http://en.wikipedia.org/wiki/Gregory_Crewdson
http://www.gregorycrewdsonmovie.com

Brian Duffy – The Man Who Shot The Sixties

Brian Duffy (15 June 1933 – 31 May 2010) was an English photographer and film producer, best remembered for his fashion photography of the 1960s and 1970s, iconic Vidal Sassoon takes of hairstyle model Frankie Stein amongst many others, and his creation of the iconic “Aladdin Sane” image for David Bowie.

Alongside David Bailey and Terence Bailey, Duffy formed what has been described by Norman Parkinson as the Black Trinity. The trio is said to have broken the mould of traditional fashion photography, taking inspiration from street style and rejecting the more regimented studio imagery of the Fifties.
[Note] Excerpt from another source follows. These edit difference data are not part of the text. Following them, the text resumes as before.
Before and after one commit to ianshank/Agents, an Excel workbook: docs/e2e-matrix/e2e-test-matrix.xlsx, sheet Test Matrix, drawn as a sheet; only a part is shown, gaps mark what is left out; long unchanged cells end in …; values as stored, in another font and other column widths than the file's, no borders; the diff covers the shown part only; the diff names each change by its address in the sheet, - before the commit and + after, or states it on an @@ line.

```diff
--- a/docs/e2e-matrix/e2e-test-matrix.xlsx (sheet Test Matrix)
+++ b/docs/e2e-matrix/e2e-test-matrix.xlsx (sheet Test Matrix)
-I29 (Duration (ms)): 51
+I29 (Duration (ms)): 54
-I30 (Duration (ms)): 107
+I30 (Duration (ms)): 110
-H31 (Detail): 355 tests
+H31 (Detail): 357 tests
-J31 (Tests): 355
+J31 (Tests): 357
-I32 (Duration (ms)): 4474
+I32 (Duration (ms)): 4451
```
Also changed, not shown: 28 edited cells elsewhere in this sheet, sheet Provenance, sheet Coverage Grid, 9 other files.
“Before 1960, a fashion photographer was tall, thin and camp,” Duffy once said. “But we three are different: short, fat and heterosexual. We were great mates but also great competitors. We were fairly chippy and if you wanted it you could have it. We would not be told what to do.”

Duffy completed his training at Central Saint Martins before undertaking an apprenticeship at Balenciaga. In 1957 he began work at British Vogue only leaving in 1963 to work from his studio. Among the many famous faces who sat for Duffy were Jean Shrimpton, Nina Simone, Brigitte Bardot, John Lennon, Michael Caine and Sammy Davis Jr. Duffy also dabbled with advertising and shot award-winning campaigns for Benson & Hedges cigarettes and Smirnoff Vodka.

“The thing about the photograph is that theres’s no smell and in a sense it tells the truth and yet it is a lie”

Many of those whom he photographed – Terence Stamp, Christine Keeler, Harold Wilson, the models Paulene Stone and Jean Shrimpton – have since come to be seen as defining personalities of the decade. Duffy’s pictures of them, however, have not.

Characteristically, this was the result largely of Duffy’s refusal to treat with the world on any terms but his own. In 1979, having solved most of the technical problems that had originally interested him in the medium, and tired by its increasing commercialisation by advertising firms, he burned the greater part of his archive in the garden of his studio in Primrose Hill. He did not take another photograph for three decades.

He had never showed at a gallery or collected his images in a book, and the growing nostalgia for (and boom in value of) his contemporaries’ work during the last 20 years passed him by. Duffy instead devoted that time to restoring Georgian furniture, and it was only last year that he allowed his son to organise an exhibition in London of what had survived the bonfire.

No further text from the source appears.